Latency is a key performance metric that is typically measured in seconds or milliseconds in round trip time (RTT), which is the total time data takes to arrive at its destination from its source. Another method of measuring latency is time to first byte (TTFB), which records the time it takes from the instant a data packet leaves a point on the network and arrives at its destination. RTT is more popular than TTFB, as it can run from a single point on the network and doesn't require the installation of data collection software at the destination like TTFB does.

how data latency is measured
Reducing data latency enables organizations to make faster business decisions, as high levels of latency or delay can slow data processing.

Following are some common ways of measuring data latency:

Observing the latest data. By determining how recently the data was stored inside a database or a data warehouse, companies can evaluate any signs of data latency. Alternatively, companies can observe the data stream of a microservice to see how quickly it's being processed. Organizations can use website analytics tools such as Google Analytics to monitor website speed and performance. Also, network monitoring tools, including SolarWinds Network Performance Monitor and Paessler Router Traffic Grapher, can provide a great visual analysis and latency features, such as generation of alerts when network latency reaches above a certain threshold.

Using the Packet Internet Groper utility. Ping is a handy network administration tool used for measuring latency across Internet Protocol (IP) networks, such as the internet. Ping can be used on both Windows and Mac computers. To observe latency across a website from a Windows machine, open a console or a windows terminal and type ping domain name -- domain name can be the URL or the IP address of the destination website -- and hit enter. The ping command will first try to verify if the domain name can be resolved and reported back to its corresponding IP address. Then it will report the minimum, maximum and average round trip latency in milliseconds.

The ping test
How to do a ping test.

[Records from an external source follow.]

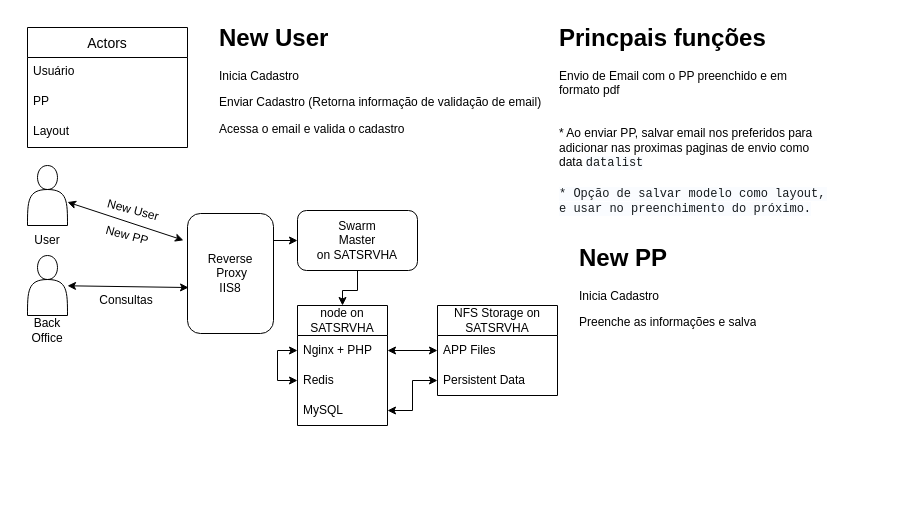
DiegoCarrilho/PlanoPastor keeps this draw.io diagram as idea/idea.drawio. Above is the earlier version. Source tidied: cells renumbered, new cells numbered last; positions are measured from the earlier drawing's top-left corner, leaving out a move shared by most shapes. Both pictures are drawn from the tidied source at 100%, with x=0, y=0 at pixel (17, 17).
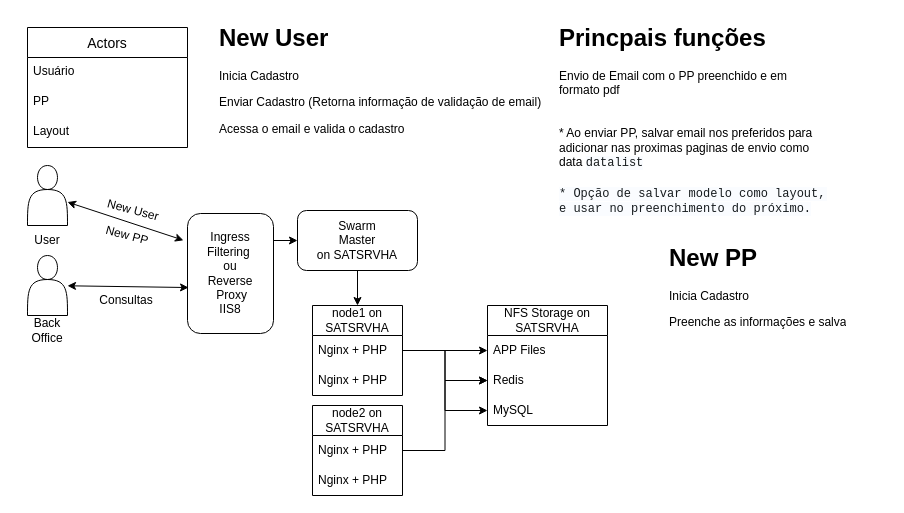
Above is the later version.

Unchanged cells that the change refers to:
```xml
<mxCell id="25" value="Nginx + PHP" style="text;strokeColor=none;fillColor=none;align=left;verticalAlign=middle;spacingLeft=4;spacingRight=4;overflow=hidden;points=[[0,0.5],[1,0.5]];portConstraint=eastwest;whiteSpace=wrap;html=1;" parent="24" vertex="1">
  <mxGeometry y="30" width="90" height="30" as="geometry" />
</mxCell>
<mxCell id="30" value="APP Files" style="text;strokeColor=none;fillColor=none;align=left;verticalAlign=middle;spacingLeft=4;spacingRight=4;overflow=hidden;points=[[0,0.5],[1,0.5]];portConstraint=eastwest;whiteSpace=wrap;html=1;" parent="29" vertex="1">
  <mxGeometry y="30" width="120" height="30" as="geometry" />
</mxCell>
```

The edit, as a diff of the source:
```diff
@@
-    <mxCell id="2" value="&lt;div&gt;Reverse&lt;/div&gt;&lt;div&gt;&lt;span style=&quot;background-color: transparent; color: light-dark(rgb(0, 0, 0), rgb(255, 255, 255));&quot;&gt;&amp;nbsp;Proxy&lt;/span&gt;&lt;/div&gt;&lt;div&gt;&lt;span style=&quot;background-color: transparent; color: light-dark(rgb(0, 0, 0), rgb(255, 255, 255));&quot;&gt;IIS8&lt;/span&gt;&lt;/div&gt;" style="rounded=1;whiteSpace=wrap;html=1;" parent="1" vertex="1">
+    <mxCell id="2" value="&lt;div&gt;Ingress Filtering&amp;nbsp;&lt;/div&gt;&lt;div&gt;ou&lt;/div&gt;&lt;div&gt;Reverse&lt;/div&gt;&lt;div&gt;&lt;span style=&quot;background-color: transparent; color: light-dark(rgb(0, 0, 0), rgb(255, 255, 255));&quot;&gt;&amp;nbsp;Proxy&lt;/span&gt;&lt;/div&gt;&lt;div&gt;&lt;span style=&quot;background-color: transparent; color: light-dark(rgb(0, 0, 0), rgb(255, 255, 255));&quot;&gt;IIS8&lt;/span&gt;&lt;/div&gt;" style="rounded=1;whiteSpace=wrap;html=1;" parent="1" vertex="1">
       <mxGeometry x="170" y="196" width="86" height="120" as="geometry" />
     </mxCell>
@@
     <mxCell id="22" value="&lt;h1 style=&quot;margin-top: 0px;&quot;&gt;New PP&lt;/h1&gt;&lt;p&gt;Inicia Cadastro&lt;/p&gt;&lt;p&gt;Preenche as informações e salva&lt;/p&gt;" style="text;html=1;whiteSpace=wrap;overflow=hidden;rounded=0;" parent="1" vertex="1">
-      <mxGeometry x="560" y="220" width="220" height="108" as="geometry" />
+      <mxGeometry x="650" y="220" width="220" height="108" as="geometry" />
     </mxCell>
@@
-    <mxCell id="24" value="node on SATSRVHA" style="swimlane;fontStyle=0;horizontal=1;startSize=30;whiteSpace=wrap;html=1;" parent="1" vertex="1">
-      <mxGeometry x="280" y="288" width="90" height="120" as="geometry" />
+    <mxCell id="24" value="node1 on SATSRVHA" style="swimlane;fontStyle=0;horizontal=1;startSize=30;whiteSpace=wrap;html=1;" parent="1" vertex="1">
+      <mxGeometry x="295" y="288" width="90" height="90" as="geometry" />
     </mxCell>
@@
-    <mxCell id="26" style="edgeStyle=orthogonalEdgeStyle;rounded=0;jettySize=auto;html=1;entryX=0;entryY=0.5;entryDx=0;entryDy=0;startArrow=classic;startFill=1;" parent="24" edge="1" source="27" target="25">
-      <mxGeometry relative="1" as="geometry" />
-    </mxCell>
-    <mxCell id="27" value="Redis" style="text;strokeColor=none;fillColor=none;align=left;verticalAlign=middle;spacingLeft=4;spacingRight=4;overflow=hidden;points=[[0,0.5],[1,0.5]];portConstraint=eastwest;whiteSpace=wrap;html=1;" parent="24" vertex="1">
-      <mxGeometry y="60" width="90" height="30" as="geometry" />
-    </mxCell>
-    <mxCell id="28" value="MySQL" style="text;strokeColor=none;fillColor=none;align=left;verticalAlign=middle;spacingLeft=4;spacingRight=4;overflow=hidden;points=[[0,0.5],[1,0.5]];portConstraint=eastwest;whiteSpace=wrap;html=1;" parent="24" vertex="1">
-      <mxGeometry y="90" width="90" height="30" as="geometry" />
-    </mxCell>
+    <mxCell id="34" value="Nginx + PHP" style="text;strokeColor=none;fillColor=none;align=left;verticalAlign=middle;spacingLeft=4;spacingRight=4;overflow=hidden;whiteSpace=wrap;html=1;" parent="24" vertex="1">
+      <mxGeometry y="60" width="90" height="30" as="geometry" />
+    </mxCell>
     <mxCell id="29" value="NFS Storage on&lt;div&gt;SATSRVHA&lt;/div&gt;" style="swimlane;fontStyle=0;horizontal=1;startSize=30;whiteSpace=wrap;html=1;" parent="1" vertex="1">
-      <mxGeometry x="420" y="288" width="120" height="90" as="geometry" />
+      <mxGeometry x="470" y="288" width="120" height="120" as="geometry" />
     </mxCell>
@@
-    <mxCell id="31" value="Persistent Data" style="text;strokeColor=none;fillColor=none;align=left;verticalAlign=middle;spacingLeft=4;spacingRight=4;overflow=hidden;points=[[0,0.5],[1,0.5]];portConstraint=eastwest;whiteSpace=wrap;html=1;" parent="29" vertex="1">
+    <mxCell id="31" value="Redis" style="text;strokeColor=none;fillColor=none;align=left;verticalAlign=middle;spacingLeft=4;spacingRight=4;overflow=hidden;points=[[0,0.5],[1,0.5]];portConstraint=eastwest;whiteSpace=wrap;html=1;" parent="29" vertex="1">
       <mxGeometry y="60" width="120" height="30" as="geometry" />
     </mxCell>
+    <mxCell id="28" value="MySQL" style="text;strokeColor=none;fillColor=none;align=left;verticalAlign=middle;spacingLeft=4;spacingRight=4;overflow=hidden;points=[[0,0.5],[1,0.5]];portConstraint=eastwest;whiteSpace=wrap;html=1;" parent="29" vertex="1">
+      <mxGeometry y="90" width="120" height="30" as="geometry" />
+    </mxCell>
-    <mxCell id="32" style="edgeStyle=orthogonalEdgeStyle;rounded=0;jettySize=auto;html=1;exitX=1;exitY=0.5;exitDx=0;exitDy=0;entryX=0;entryY=0.5;entryDx=0;entryDy=0;startArrow=classic;startFill=1;" parent="1" edge="1" source="25" target="30">
+    <mxCell id="32" style="edgeStyle=orthogonalEdgeStyle;rounded=0;jettySize=auto;html=1;exitX=1;exitY=0.5;exitDx=0;exitDy=0;entryX=0;entryY=0.5;entryDx=0;entryDy=0;startArrow=none;startFill=0;" parent="1" edge="1" source="25" target="30">
       <mxGeometry relative="1" as="geometry" />
     </mxCell>
-    <mxCell id="33" style="edgeStyle=orthogonalEdgeStyle;rounded=0;jettySize=auto;html=1;entryX=0;entryY=0.5;entryDx=0;entryDy=0;startArrow=classic;startFill=1;" parent="1" edge="1" source="28" target="31">
-      <mxGeometry relative="1" as="geometry" />
-    </mxCell>
+    <mxCell id="35" style="edgeStyle=orthogonalEdgeStyle;rounded=0;jettySize=auto;html=1;entryX=0;entryY=0.5;entryDx=0;entryDy=0;" parent="1" edge="1" source="25" target="31">
+      <mxGeometry relative="1" as="geometry" />
+    </mxCell>
+    <mxCell id="36" style="edgeStyle=orthogonalEdgeStyle;rounded=0;jettySize=auto;html=1;exitX=1;exitY=0.5;exitDx=0;exitDy=0;entryX=0;entryY=0.5;entryDx=0;entryDy=0;startArrow=none;startFill=0;" parent="1" edge="1" source="25" target="28">
+      <mxGeometry relative="1" as="geometry" />
+    </mxCell>
+    <mxCell id="37" value="node2 on SATSRVHA" style="swimlane;fontStyle=0;horizontal=1;startSize=30;whiteSpace=wrap;html=1;" parent="1" vertex="1">
+      <mxGeometry x="295" y="388" width="90" height="90" as="geometry" />
+    </mxCell>
+    <mxCell id="38" value="Nginx + PHP" style="text;strokeColor=none;fillColor=none;align=left;verticalAlign=middle;spacingLeft=4;spacingRight=4;overflow=hidden;points=[[0,0.5],[1,0.5]];portConstraint=eastwest;whiteSpace=wrap;html=1;" parent="37" vertex="1">
+      <mxGeometry y="30" width="90" height="30" as="geometry" />
+    </mxCell>
+    <mxCell id="39" value="Nginx + PHP" style="text;strokeColor=none;fillColor=none;align=left;verticalAlign=middle;spacingLeft=4;spacingRight=4;overflow=hidden;whiteSpace=wrap;html=1;" parent="37" vertex="1">
+      <mxGeometry y="60" width="90" height="30" as="geometry" />
+    </mxCell>
+    <mxCell id="40" style="edgeStyle=orthogonalEdgeStyle;rounded=0;jettySize=auto;html=1;entryX=0;entryY=0.5;entryDx=0;entryDy=0;" parent="1" edge="1" source="38" target="31">
+      <mxGeometry relative="1" as="geometry" />
+    </mxCell>
```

Using traceroute. Another great way to test latency across a network is by doing a traceroute test. Traceroute gives full information about the entire path that data takes to reach its destination. It delivers three packets to each hop -- the time it takes for data to travel from one router to another in the network -- and displays each elapsed time which helps determine the levels of latency at that time. For example, the traceroute from a source computer in Boston to a destination server in San Jose, California will show the entire path complete with each hop and the time it takes to go and come back. To run traceroute on any website or IP address on a Windows machine, open a console or a terminal window and type traceroute IP address or traceroute hostname and press enter. An asterisk in the reply simply means a response wasn't received, which is indicative of packet loss.

traceroute example
How to perform a traceroute.

What is the difference between bandwidth and latency?

Bandwidth and latency define the speed and performance of a network. They work in conjunction with each other but play separate roles, as bandwidth measures the size or maximum capacity of data that can be transported and latency measures the time it takes the data to arrive at its destination. To understand this better, think of a bus -- bandwidth -- that transports 50 passengers versus a car -- latency -- that transports four passengers to the same destination. The car is faster and reaches the destination before the bus, but the bus transports more passengers. Thus, depending on the requirement, bandwidth and latency can be equally important.

In a nutshell, bandwidth is a measure of the amount of data -- measured in bits per second -- that can move between two nodes over a given time. Alternatively, latency is the measure of speed or the delay that occurs during the transport of that data from one node to another.

High data latency can have a direct effect on the performance of a network. Explore three important steps to reduce network latency.

This was last updated in June 2022

Continue Reading About data latency

Dig Deeper on IT applications, infrastructure and operations

Cloud Computing
Mobile Computing
Data Center
and ESG